"Zero day" was the mantra for attackers in 2006, and the trend shows no signs of letting up next year, according to a new report issued by The SANS Institute earlier today.
In its annual, in-depth study of the Internet's most popular online exploits, the security research and training organization found that zero-day attacks have skyrocketed over the past year.
"In 2006, we've seen a significant rise in attacks that take advantage of zero-day vulnerabilities, leaving a user or system unable to defend against the attack, since there is no patch available," says Marc Sachs, director of the SANS Internet Storm Center and SRI International.
The interest in zero-day exploits is increasing as companies and end users improve their patch management, says Rohit Dahmankar, senior manager of security research at TippingPoint Technologies Inc. "As automated patch management has emerged, we've seen greater interest in zero-day attacks," he says.
Microsoft Corp. (Nasdaq: MSFT) applications, particularly Office programs such as Excel and PowerPoint, are a key target for these attacks, Sachs says. Such application-level attacks often circumvent traditional security defenses such as firewalls and IDSs, and usually aren't handled by antivirus tools. "This fact is well known to the criminal and espionage communities, and is one of the key reasons for the rapid growth of this attack methodology," says Dahmankar.
Qualys Inc. , a security vendor that has been tracking attacks on the Microsoft suite, has seen a threefold increase in instances of attacks on those applications in the last year, according to Amol Sarwate, manager of Qualys's Vulnerability Management Lab. "About 20 percent of those attacks were zero-day," he says.
Many of the zero-day attacks on Windows applications are initiated in China, according to Sachs. The country's lax position on intellectual property rights makes it relatively easy for attackers to get access to Microsoft source code, and there are few law enforcement agencies investigating such attacks on other countries, he observes.
Attacks on U.S. military and government sites are also on the rise, according to the SANS Institute report. A U.S. Air Force general recently conceded that "petabytes" of its data had been stolen by foreign governments, and that the Department of Commerce recently announced plans to replace hundreds of computers because of security vulnerabilities, according to Alan Paller, director of research for the Institute.

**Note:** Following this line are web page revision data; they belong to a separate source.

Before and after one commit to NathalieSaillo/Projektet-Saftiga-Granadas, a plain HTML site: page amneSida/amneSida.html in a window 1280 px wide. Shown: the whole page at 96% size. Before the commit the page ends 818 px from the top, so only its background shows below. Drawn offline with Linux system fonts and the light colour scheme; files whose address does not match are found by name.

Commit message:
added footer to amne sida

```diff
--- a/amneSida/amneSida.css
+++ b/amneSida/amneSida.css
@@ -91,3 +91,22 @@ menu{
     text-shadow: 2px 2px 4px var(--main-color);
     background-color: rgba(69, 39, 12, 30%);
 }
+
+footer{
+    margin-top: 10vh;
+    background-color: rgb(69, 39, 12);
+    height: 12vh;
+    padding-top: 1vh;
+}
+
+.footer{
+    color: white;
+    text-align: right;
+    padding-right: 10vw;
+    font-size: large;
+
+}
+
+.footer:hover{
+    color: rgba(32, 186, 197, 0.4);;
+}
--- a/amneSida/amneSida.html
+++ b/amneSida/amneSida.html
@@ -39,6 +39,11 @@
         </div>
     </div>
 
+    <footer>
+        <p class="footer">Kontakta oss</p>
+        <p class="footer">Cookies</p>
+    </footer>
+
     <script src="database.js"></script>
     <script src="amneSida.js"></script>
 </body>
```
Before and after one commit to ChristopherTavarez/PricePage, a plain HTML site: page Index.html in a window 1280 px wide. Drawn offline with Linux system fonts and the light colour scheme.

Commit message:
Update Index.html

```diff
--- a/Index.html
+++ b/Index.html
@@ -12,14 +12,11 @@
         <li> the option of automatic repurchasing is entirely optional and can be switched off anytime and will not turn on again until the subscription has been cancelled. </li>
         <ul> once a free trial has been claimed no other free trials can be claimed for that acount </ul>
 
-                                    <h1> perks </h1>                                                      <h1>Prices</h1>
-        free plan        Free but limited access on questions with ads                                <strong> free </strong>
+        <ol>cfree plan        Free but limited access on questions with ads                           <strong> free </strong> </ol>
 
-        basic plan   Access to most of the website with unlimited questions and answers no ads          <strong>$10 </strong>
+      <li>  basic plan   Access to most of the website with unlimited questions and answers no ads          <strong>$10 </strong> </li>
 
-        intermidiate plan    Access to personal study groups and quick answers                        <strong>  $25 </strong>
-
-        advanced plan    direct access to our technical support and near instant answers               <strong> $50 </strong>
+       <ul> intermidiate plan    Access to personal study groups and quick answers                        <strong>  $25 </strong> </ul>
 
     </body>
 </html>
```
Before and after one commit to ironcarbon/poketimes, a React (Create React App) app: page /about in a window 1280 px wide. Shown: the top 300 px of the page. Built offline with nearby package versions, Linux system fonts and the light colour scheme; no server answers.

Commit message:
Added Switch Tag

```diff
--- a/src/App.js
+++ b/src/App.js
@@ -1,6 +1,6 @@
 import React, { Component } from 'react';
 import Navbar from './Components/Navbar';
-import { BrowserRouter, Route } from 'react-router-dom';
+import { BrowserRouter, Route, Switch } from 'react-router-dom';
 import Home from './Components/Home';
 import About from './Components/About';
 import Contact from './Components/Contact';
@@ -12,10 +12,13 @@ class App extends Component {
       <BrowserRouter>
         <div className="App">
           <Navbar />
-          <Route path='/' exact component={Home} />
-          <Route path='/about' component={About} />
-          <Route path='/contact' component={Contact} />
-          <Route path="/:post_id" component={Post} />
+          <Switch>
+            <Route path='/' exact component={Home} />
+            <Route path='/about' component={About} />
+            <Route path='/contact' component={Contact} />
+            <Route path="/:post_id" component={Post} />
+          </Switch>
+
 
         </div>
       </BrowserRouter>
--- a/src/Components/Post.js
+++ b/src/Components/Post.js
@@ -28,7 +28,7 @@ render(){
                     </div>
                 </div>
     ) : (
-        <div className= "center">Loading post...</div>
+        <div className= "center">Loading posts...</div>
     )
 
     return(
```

Voice over IP technology has also become a popular target for attackers, the SANS experts say. "The FBI reports that many VOIP systems are being compromised so that criminals can sell minutes and leave the bill with the victim," Dhamankar says. Federal authorities broke up such a scam in June. (See Two Charged in VOIP Hacking Scandal.)
Dhamankar also expressed concern that attackers might use VOIP servers to inject bad messages into the public switched telephone network. "We haven't seen it happen yet, but with the interconnection of VOIP servers and traditional SS7 systems, it's possible," he says.
Another popular attacker target is the Web application, says Johannes Ulrich, CTO of the SANS Internet Storm Center. "Web applications have become an Achilles heel for a lot of enterprises," he says. "In many cases, the business is forced to keep its interfaces open, which leaves it exposed to attacks."
Attackers are targeting Web applications not only to steal data, but to use highly-trafficked Websites to launch other types of browser attacks, Ulrich observes. Other experts have pointed out that most enterprises still have a lot of work to do on Web application security. (See The Web App Security Gap.)
Tim Wilson, Site Editor, Dark Reading